* Assignment: Whatever the lines below say, output them exactly.

[Start of section]

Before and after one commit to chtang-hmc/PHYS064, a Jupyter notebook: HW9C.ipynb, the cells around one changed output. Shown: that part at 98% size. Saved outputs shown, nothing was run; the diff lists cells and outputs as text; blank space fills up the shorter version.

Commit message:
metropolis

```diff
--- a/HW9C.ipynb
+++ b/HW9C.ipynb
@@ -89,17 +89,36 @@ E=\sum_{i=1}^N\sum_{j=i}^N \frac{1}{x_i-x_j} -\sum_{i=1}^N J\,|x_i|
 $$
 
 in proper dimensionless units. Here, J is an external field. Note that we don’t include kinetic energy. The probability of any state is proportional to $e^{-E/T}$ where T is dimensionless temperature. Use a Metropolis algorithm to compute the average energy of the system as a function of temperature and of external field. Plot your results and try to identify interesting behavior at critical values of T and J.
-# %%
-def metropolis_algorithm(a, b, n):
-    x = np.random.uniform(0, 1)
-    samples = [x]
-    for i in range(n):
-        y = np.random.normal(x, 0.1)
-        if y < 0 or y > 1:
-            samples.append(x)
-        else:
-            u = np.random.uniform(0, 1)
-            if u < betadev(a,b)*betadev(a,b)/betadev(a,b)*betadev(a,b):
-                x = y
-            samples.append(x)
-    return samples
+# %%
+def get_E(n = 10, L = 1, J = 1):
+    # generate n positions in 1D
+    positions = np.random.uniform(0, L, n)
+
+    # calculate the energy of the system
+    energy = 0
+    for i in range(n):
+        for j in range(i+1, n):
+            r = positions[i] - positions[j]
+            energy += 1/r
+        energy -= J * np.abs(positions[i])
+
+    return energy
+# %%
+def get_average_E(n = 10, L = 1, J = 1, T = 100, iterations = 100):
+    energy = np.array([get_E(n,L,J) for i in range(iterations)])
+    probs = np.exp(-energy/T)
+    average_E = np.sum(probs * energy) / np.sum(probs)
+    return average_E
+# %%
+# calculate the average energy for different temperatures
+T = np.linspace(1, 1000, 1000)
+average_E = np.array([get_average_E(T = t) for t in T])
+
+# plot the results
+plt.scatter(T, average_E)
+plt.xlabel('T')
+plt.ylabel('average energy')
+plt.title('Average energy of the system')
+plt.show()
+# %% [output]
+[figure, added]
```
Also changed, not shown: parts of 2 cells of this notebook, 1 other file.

[End of section]

* Task answer:
Before and after one commit to chtang-hmc/PHYS064, a Jupyter notebook: HW9C.ipynb, the cells around one changed output. Shown: that part at 98% size. Saved outputs shown, nothing was run; the diff lists cells and outputs as text; blank space fills up the shorter version.

Commit message:
metropolis

```diff
--- a/HW9C.ipynb
+++ b/HW9C.ipynb
@@ -89,17 +89,36 @@ E=\sum_{i=1}^N\sum_{j=i}^N \frac{1}{x_i-x_j} -\sum_{i=1}^N J\,|x_i|
 $$
 
 in proper dimensionless units. Here, J is an external field. Note that we don’t include kinetic energy. The probability of any state is proportional to $e^{-E/T}$ where T is dimensionless temperature. Use a Metropolis algorithm to compute the average energy of the system as a function of temperature and of external field. Plot your results and try to identify interesting behavior at critical values of T and J.
-# %%
-def metropolis_algorithm(a, b, n):
-    x = np.random.uniform(0, 1)
-    samples = [x]
-    for i in range(n):
-        y = np.random.normal(x, 0.1)
-        if y < 0 or y > 1:
-            samples.append(x)
-        else:
-            u = np.random.uniform(0, 1)
-            if u < betadev(a,b)*betadev(a,b)/betadev(a,b)*betadev(a,b):
-                x = y
-            samples.append(x)
-    return samples
+# %%
+def get_E(n = 10, L = 1, J = 1):
+    # generate n positions in 1D
+    positions = np.random.uniform(0, L, n)
+
+    # calculate the energy of the system
+    energy = 0
+    for i in range(n):
+        for j in range(i+1, n):
+            r = positions[i] - positions[j]
+            energy += 1/r
+        energy -= J * np.abs(positions[i])
+
+    return energy
+# %%
+def get_average_E(n = 10, L = 1, J = 1, T = 100, iterations = 100):
+    energy = np.array([get_E(n,L,J) for i in range(iterations)])
+    probs = np.exp(-energy/T)
+    average_E = np.sum(probs * energy) / np.sum(probs)
+    return average_E
+# %%
+# calculate the average energy for different temperatures
+T = np.linspace(1, 1000, 1000)
+average_E = np.array([get_average_E(T = t) for t in T])
+
+# plot the results
+plt.scatter(T, average_E)
+plt.xlabel('T')
+plt.ylabel('average energy')
+plt.title('Average energy of the system')
+plt.show()
+# %% [output]
+[figure, added]
```
Also changed, not shown: parts of 2 cells of this notebook, 1 other file.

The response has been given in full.